[Stored data entries]
•••

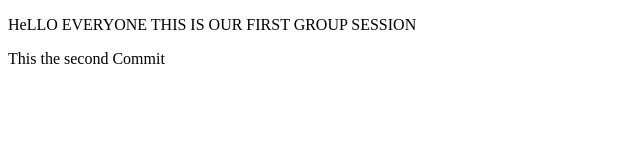
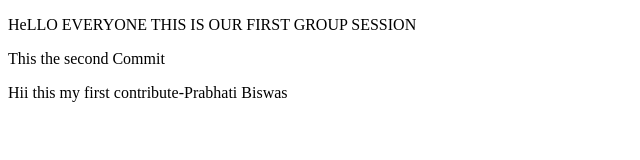
Before and after one commit to omnandurkar/JARVIS, a plain HTML site: page index.html in a window 1280 px wide. Shown: the whole page, without its empty margins (0-640 px from the left). Drawn offline with Linux system fonts and the light colour scheme.

Commit message:
this prabhat's commit

```diff
--- a/index.html
+++ b/index.html
@@ -12,5 +12,7 @@
     <p> HeLLO EVERYONE THIS IS OUR FIRST GROUP SESSION</p>
     <P> This the second Commit</P>
 
+    <p>Hii this my first contribute-Prabhati Biswas</p>
+
 </body>
 </html>
```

•••

* **REQUIRED ACTION**
With images excluded, write the records above out again exactly.

* **ANSWER TO THIS TASK**
Before and after one commit to omnandurkar/JARVIS, a plain HTML site: page index.html in a window 1280 px wide. Shown: the whole page, without its empty margins (0-640 px from the left). Drawn offline with Linux system fonts and the light colour scheme.

Commit message:
this prabhat's commit

```diff
--- a/index.html
+++ b/index.html
@@ -12,5 +12,7 @@
     <p> HeLLO EVERYONE THIS IS OUR FIRST GROUP SESSION</p>
     <P> This the second Commit</P>
 
+    <p>Hii this my first contribute-Prabhati Biswas</p>
+
 </body>
 </html>
```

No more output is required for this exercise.